Falling pregnant, and maintaining your health (and sanity) throughout a pregnancy is already a mammoth task. But who knew preparing for pregnancy was also a thing? Health professionals recommend preparing the body for pregnancy at least 3 months before trying to conceive- to grant your body the best chance at success.
Fertility Nutritionist Kelly Benton of Feeding the Bump shares her top tips for preconception preparation, so when it comes time to trying, your body is ready to share you around.
What is preconception preparation?
Good preconception care is becoming increasingly recognised by women and health professionals as playing a critical role in shaping the long-term health and wellbeing of our offspring.
A study by the Harvard School of Public Health found making 5 or more diet and lifestyle changes prior to conceiving improved fertility by 69%.
How can we prepare our bodies for pregnancy?

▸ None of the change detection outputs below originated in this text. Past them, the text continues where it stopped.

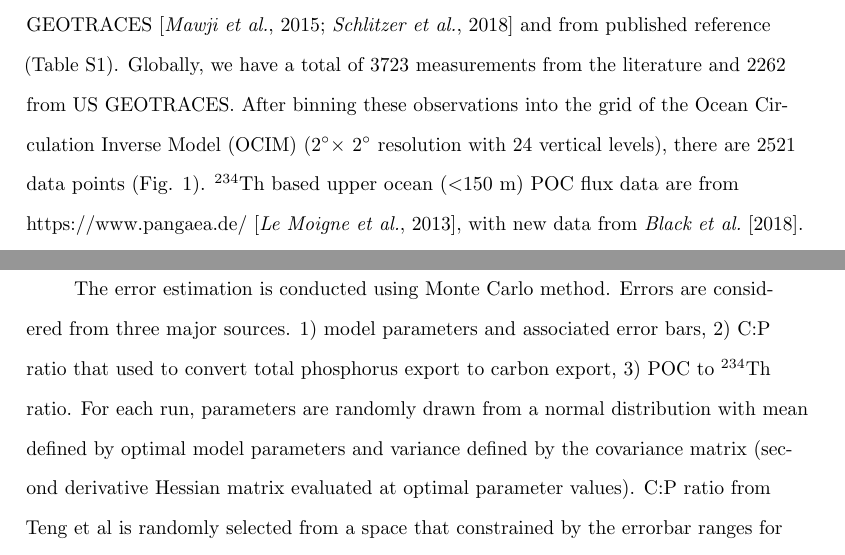
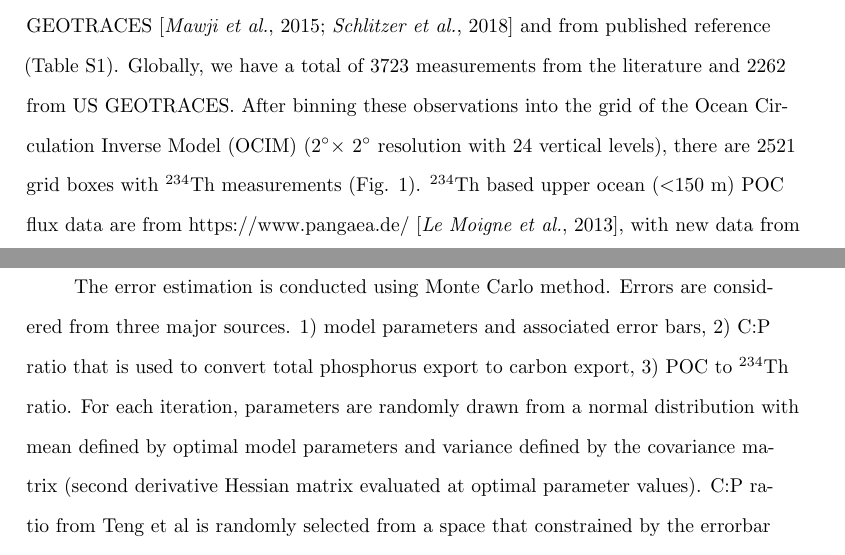
Before and after one commit to weileiw/234Th, a LaTeX document (NOTES/supplymentary_methods.tex): two parts of pages 1 and 3 of 16, joined at a grey line, cut so that both start at the same text. Compiled offline with pdfLaTeX.

Commit message:
updating

```diff
--- a/NOTES/supplymentary_methods.tex
+++ b/NOTES/supplymentary_methods.tex
@@ -197,8 +197,8 @@ California at Irvine, Irvine, CA 92697, USA.}
 \subsection{Data}
 Total $^{234}$Th (particulate+dissolved) activity are obtained by compiling data from GEOTRACES \citep{mawji2015,schlitzer2018} and from published reference (Table S1).
 Globally, we have a total of 3723 measurements from the literature and 2262 from US GEOTRACES.
-After binning these observations into the grid of the Ocean Circulation Inverse Model (OCIM) (2$^\circ\times$ 2$^\circ$ resolution with 24 vertical levels), there are 2521 data points (Fig. 1).
-$^{234}$Th based upper ocean ($<$150 m) POC flux data are from \\https://www.pangaea.de/ \citep{LeMoigne2013}, with new data from \citet{Black2017}.
+After binning these observations into the grid of the Ocean Circulation Inverse Model (OCIM) (2$^\circ\times$ 2$^\circ$ resolution with 24 vertical levels), there are 2521 grid boxes with $^{234}$Th measurements (Fig. 1).
+$^{234}$Th based upper ocean ($<$150 m) POC flux data are from https://www.pangaea.de/ \citep{LeMoigne2013}, with new data from \citet{Black2017}.
 The inverse model also uses salinity, phosphate, and net primary production (NPP) data.
 The salinity and inorganic phosphorus data are from World Ocean Atlas 2013 \citep{Zweng2013,Garcia2014}.
 Net primary production (NPP) data used to parameterize biological phosphate uptake are satellite-derived carbon based primary production data (MODIS CbPM) \citep{Westberry2008}.
@@ -243,8 +243,8 @@ Parameter errorbars that correspond to $\pm$1 standard deviation, are calculated
 
 \subsection{Error estimation}
 The error estimation is conducted using Monte Carlo method. Errors are considered from three major sources.
-1) model parameters and associated error bars, 2) C:P ratio that used to convert total phosphorus export to carbon export, 3) POC to $^{234}$Th ratio.
-For each run, parameters are randomly drawn from a normal distribution with mean defined by optimal model parameters and variance defined by the covariance matrix (second derivative Hessian matrix evaluated at optimal parameter values).
+1) model parameters and associated error bars, 2) C:P ratio that is used to convert total phosphorus export to carbon export, 3) POC to $^{234}$Th ratio.
+For each iteration, parameters are randomly drawn from a normal distribution with mean defined by optimal model parameters and variance defined by the covariance matrix (second derivative Hessian matrix evaluated at optimal parameter values).
 C:P ratio from Teng et al is randomly selected from a space that constrained by the errorbar ranges for each region.
 POC to $^{234}$Th ratio is drawn from a normal distribution with a mean defined by POC:Th = $135.3z^{-0.795}$ at $z = 114 $m and a variance of 0.25, which creates a range between $\sim$2.3 to $\sim$4.0 that is consistent to Fig. 8 of Ref.\citep{Owens2015}.
 In the Monte Carlo analysis, we recalculate carbon export fluxes based on parameters from each random drawn.
```
Also changed, not shown: NOTES/supplymentary_methods.pdf, NOTES/supplymentary_methods.tex (6 more changed lines), 3 other files.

- Starting to prepare your body (and your partners, it takes 2 to tango so they are not off the hook here) between 4-6 months out from conception can set you up for increased chance of success, build up stores of key nutrients ahead of the 1st trimester (when we know around 70% of women suffer morning sickness, so do not eat the ideal diet) and reduce the risk of complications during pregnancy.
- Ensuring you are in a healthy weight range is one of the first things I recommend. Research has found that a BMI between 20 and 30 is ideal for conception. As well as;
- Regular exercise (30mins a day at least)
- Reduce intake of refined sugar (found in processed foods, cakes, etc) and saturated / trans fats (found in processed foods, takeaway) which can be harmful to health and fertility.
- I would also suggest to see your GP for a preconception blood test, to check certain nutrient levels, such as iron and vitamin D (which take time to correct), thyroid function and screen for infections that may impact on pregnancy, such as chlamydia.
Which preconception diet should I follow?
Eat lots of seaweed!
Seaweed and dairy products like cottage cheese, yoghurt and milk contain a whole lot of Iodine. Our bodies requires iodine for the production of thyroid hormones, which is needed during preconception and pregnancy. Australia introduced mandatory fortification of bread and salts with Iodine in 2009 in response to a re-emergence of Iodine deficiency. Aiming for a prenatal vitamin that includes at least 200mcg iodine will ensure you are covered.
Eggs, eggs, eggs.
Less than 10% of people are meeting their needs for choline, yet it plays a very similar role to folate in preventing neural tube defects. It is not commonly included in supplements, but eggs are one of the best dietary sources of choline, with 2 eggs providing around 50% of daily requirements.
Sardines, beef, lamb, chicken for meat eaters. Lentils, quinoa, asparagus, spinach for the vegetarians.
These foods are rich in iron. And whilst iron requirements don’t increase in pregnancy until the 2nd and 3rd trimester, it is not uncommon for women to enter pregnancy with low or deficient stores. Iron is responsible for transporting oxygen via haemoglobin around the body and between mother and baby, essential to provide energy for everyday life. Where possible, mix your meat and veg with vitamin C-rich foods to maximise absorption. When taking supplements, avoid eating foods high in calcium or drinking beverages containing caffeine for at least 1-2 hours, as these can interfere with absorption.
Get in the sun
Vitamin D is important through all stages of pregnancy, but it is another vitamin that many women are lacking. We obtain the majority of our vitamin D through the sun’s contact on the skin, with a smaller amount coming from foods such as salmon, sardines and snapper and even less in milk and
eggs. It is important in the regulation of calcium in the body (therefore bone quality) and in maintaining our immune system. Even though we live in a relatively sunny climate, vitamin D status can easily be compromised during winter and in those who work indoors. I always recommend getting your vitamin D levels checked through each trimester and into the postpartum period, where
research has also found that exclusively breastfed infants are at higher risk of vitamin D deficiency, given many mothers do not consume enough so supplementation may be required.
Prenatal supplements in preconception planning
A prenatal supplement should be part of every women’s preconception / pregnancy plan. This is important to ensure that regardless of food intake, they are meeting the basic requirements of certain nutrients known to play a key role in the healthy development of their baby.
One of the most well known is folate and its role in supporting closure of the neural tube in the first 12 weeks of pregnancy, preventing neural tube defects such as spina bifida which can be life threatening. Start by choosing a supplement with at least 500mcg folate.
The challenge is that so many products are available, and it can be difficult to navigate. There is also no such thing as a one size fits all approach – every woman has her own unique health history, blood work and dietary intake, so should consider working with a nutrition professional to select the right
mix of good quality supplements to meet her and her baby’s needs.